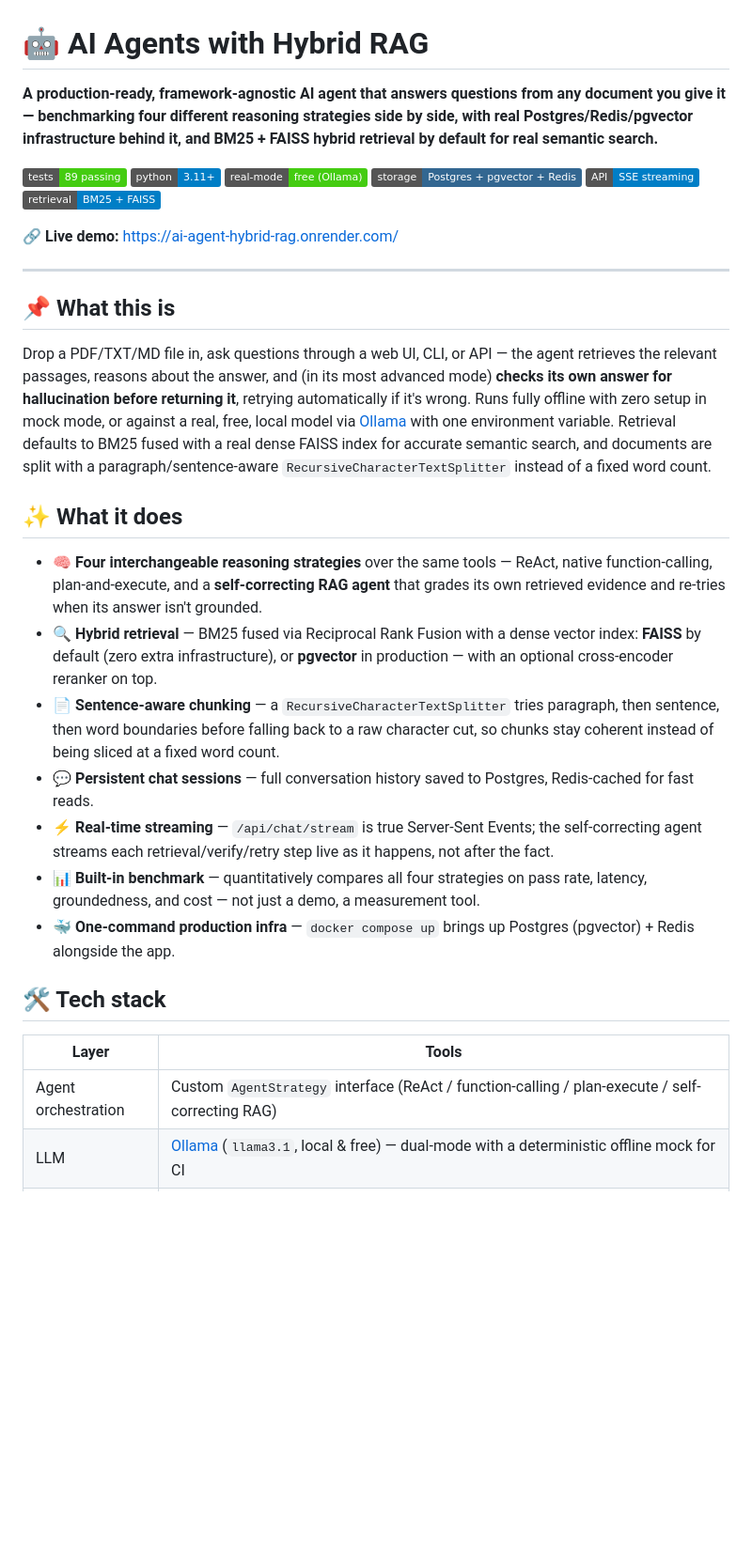
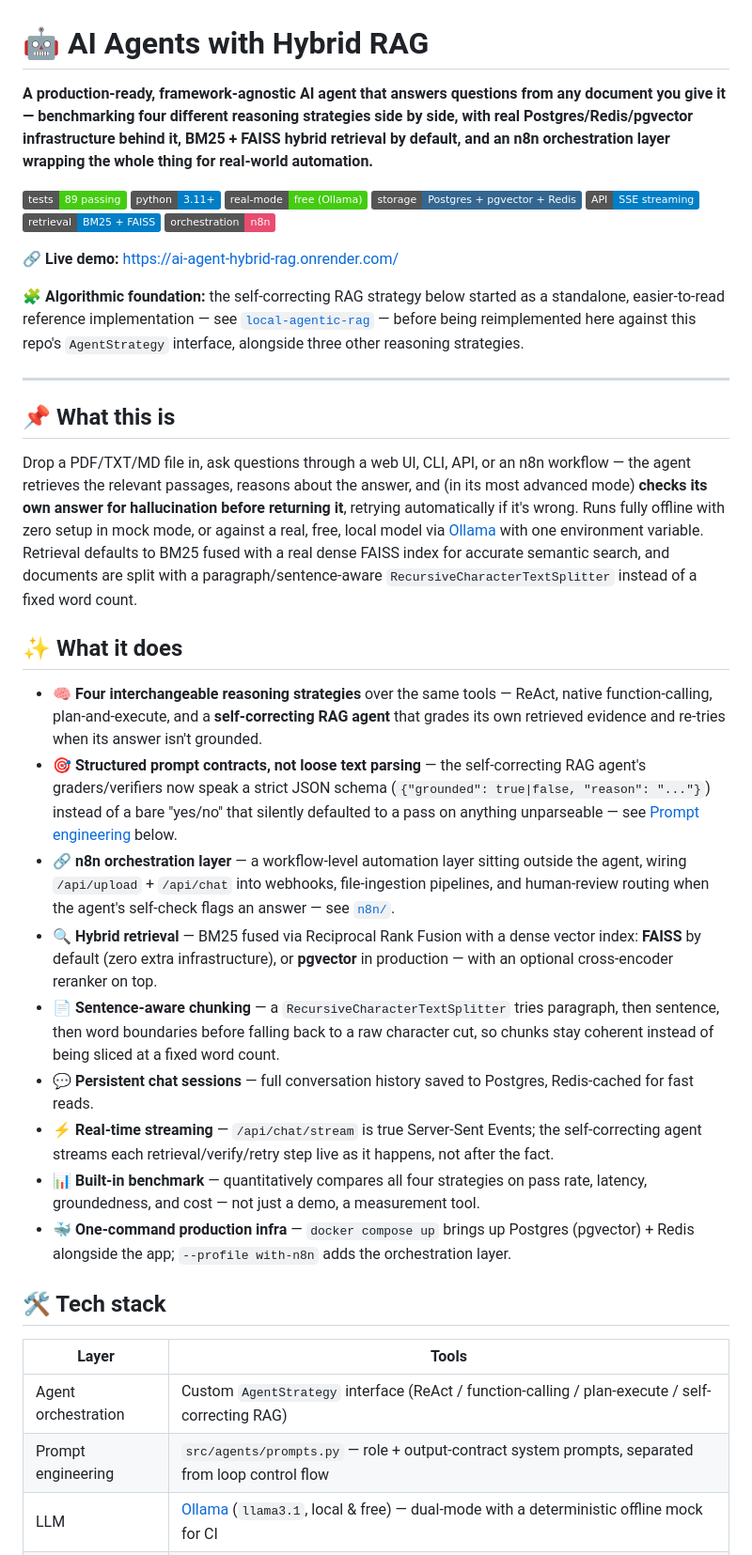
Before and after one commit to BaoVo1126/ai-agent-hybrid-rag, a Markdown page: README.md, the part around one of its changes. Shown at 94% size. Drawn GitHub-style; badges without logos; blank space fills up the shorter version.

```diff
--- a/README.md
+++ b/README.md
@@ -1,32 +1,37 @@
 # 🤖 AI Agents with Hybrid RAG
 
-**A production-ready, framework-agnostic AI agent that answers questions from any document you give it — benchmarking four different reasoning strategies side by side, with real Postgres/Redis/pgvector infrastructure behind it, and BM25 + FAISS hybrid retrieval by default for real semantic search.**
+**A production-ready, framework-agnostic AI agent that answers questions from any document you give it — benchmarking four different reasoning strategies side by side, with real Postgres/Redis/pgvector infrastructure behind it, BM25 + FAISS hybrid retrieval by default, and an n8n orchestration layer wrapping the whole thing for real-world automation.**
 
-![status](https://img.shields.io/badge/tests-89%20passing-brightgreen) ![python](https://img.shields.io/badge/python-3.11%2B-blue) ![cost](https://img.shields.io/badge/real--mode-free%20(Ollama)-success) ![infra](https://img.shields.io/badge/storage-Postgres%20%2B%20pgvector%20%2B%20Redis-336791) ![streaming](https://img.shields.io/badge/API-SSE%20streaming-informational) ![retrieval](https://img.shields.io/badge/retrieval-BM25%20%2B%20FAISS-informational)
+![status](https://img.shields.io/badge/tests-89%20passing-brightgreen) ![python](https://img.shields.io/badge/python-3.11%2B-blue) ![cost](https://img.shields.io/badge/real--mode-free%20(Ollama)-success) ![infra](https://img.shields.io/badge/storage-Postgres%20%2B%20pgvector%20%2B%20Redis-336791) ![streaming](https://img.shields.io/badge/API-SSE%20streaming-informational) ![retrieval](https://img.shields.io/badge/retrieval-BM25%20%2B%20FAISS-informational) ![orchestration](https://img.shields.io/badge/orchestration-n8n-EA4B71)
 
 🔗 **Live demo:** https://ai-agent-hybrid-rag.onrender.com/
+
+🧩 **Algorithmic foundation:** the self-correcting RAG strategy below started as a standalone, easier-to-read reference implementation — see [`local-agentic-rag`](https://github.com/BaoVo1126/local-agentic-rag) — before being reimplemented here against this repo's `AgentStrategy` interface, alongside three other reasoning strategies.
 
 ---
 
 ## 📌 What this is
 
-Drop a PDF/TXT/MD file in, ask questions through a web UI, CLI, or API — the agent retrieves the relevant passages, reasons about the answer, and (in its most advanced mode) **checks its own answer for hallucination before returning it**, retrying automatically if it's wrong. Runs fully offline with zero setup in mock mode, or against a real, free, local model via [Ollama](https://ollama.com) with one environment variable. Retrieval defaults to BM25 fused with a real dense FAISS index for accurate semantic search, and documents are split with a paragraph/sentence-aware `RecursiveCharacterTextSplitter` instead of a fixed word count.
+Drop a PDF/TXT/MD file in, ask questions through a web UI, CLI, API, or an n8n workflow — the agent retrieves the relevant passages, reasons about the answer, and (in its most advanced mode) **checks its own answer for hallucination before returning it**, retrying automatically if it's wrong. Runs fully offline with zero setup in mock mode, or against a real, free, local model via [Ollama](https://ollama.com) with one environment variable. Retrieval defaults to BM25 fused with a real dense FAISS index for accurate semantic search, and documents are split with a paragraph/sentence-aware `RecursiveCharacterTextSplitter` instead of a fixed word count.
 
 ## ✨ What it does
 
 - 🧠 **Four interchangeable reasoning strategies** over the same tools — ReAct, native function-calling, plan-and-execute, and a **self-correcting RAG agent** that grades its own retrieved evidence and re-tries when its answer isn't grounded.
+- 🎯 **Structured prompt contracts, not loose text parsing** — the self-correcting RAG agent's graders/verifiers now speak a strict JSON schema (`{"grounded": true|false, "reason": "..."}`) instead of a bare "yes/no" that silently defaulted to a pass on anything unparseable — see [Prompt engineering](#prompt-engineering) below.
+- 🔗 **n8n orchestration layer** — a workflow-level automation layer sitting outside the agent, wiring `/api/upload` + `/api/chat` into webhooks, file-ingestion pipelines, and human-review routing when the agent's self-check flags an answer — see [`n8n/`](n8n/).
 - 🔍 **Hybrid retrieval** — BM25 fused via Reciprocal Rank Fusion with a dense vector index: **FAISS** by default (zero extra infrastructure), or **pgvector** in production — with an optional cross-encoder reranker on top.
 - 📄 **Sentence-aware chunking** — a `RecursiveCharacterTextSplitter` tries paragraph, then sentence, then word boundaries before falling back to a raw character cut, so chunks stay coherent instead of being sliced at a fixed word count.
 - 💬 **Persistent chat sessions** — full conversation history saved to Postgres, Redis-cached for fast reads.
 - ⚡ **Real-time streaming** — `/api/chat/stream` is true Server-Sent Events; the self-correcting agent streams each retrieval/verify/retry step live as it happens, not after the fact.
 - 📊 **Built-in benchmark** — quantitatively compares all four strategies on pass rate, latency, groundedness, and cost — not just a demo, a measurement tool.
-- 🐳 **One-command production infra** — `docker compose up` brings up Postgres (pgvector) + Redis alongside the app.
+- 🐳 **One-command production infra** — `docker compose up` brings up Postgres (pgvector) + Redis alongside the app; `--profile with-n8n` adds the orchestration layer.
 
 ## 🛠️ Tech stack
 
 | Layer | Tools |
 |---|---|
 | Agent orchestration | Custom `AgentStrategy` interface (ReAct / function-calling / plan-execute / self-correcting RAG) |
+| Prompt engineering | `src/agents/prompts.py` — role + output-contract system prompts, separated from loop control flow |
 | LLM | [Ollama](https://ollama.com) (`llama3.1`, local & free) — dual-mode with a deterministic offline mock for CI |
 | Retrieval | BM25 + FAISS dense embeddings (`sentence-transformers`, default) or pgvector in production, RRF fusion, cross-encoder reranking |
 | Chunking | `RecursiveCharacterTextSplitter` (paragraph/sentence-aware, `ingestion/chunking.py`) |
```
Also changed, not shown: other parts of README.md (+126 -20 lines).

▶ **EXERCISE PROMPT**: Show a copy of each line from the records above in which the string "alongside" occurs.

▶ **SOLUTION TO THIS TASK**:
+🧩 **Algorithmic foundation:** the self-correcting RAG strategy below started as a standalone, easier-to-read reference implementation — see [`local-agentic-rag`](https://github.com/BaoVo1126/local-agentic-rag) — before being reimplemented here against this repo's `AgentStrategy` interface, alongside three other reasoning strategies.
-- 🐳 **One-command production infra** — `docker compose up` brings up Postgres (pgvector) + Redis alongside the app.
+- 🐳 **One-command production infra** — `docker compose up` brings up Postgres (pgvector) + Redis alongside the app; `--profile with-n8n` adds the orchestration layer.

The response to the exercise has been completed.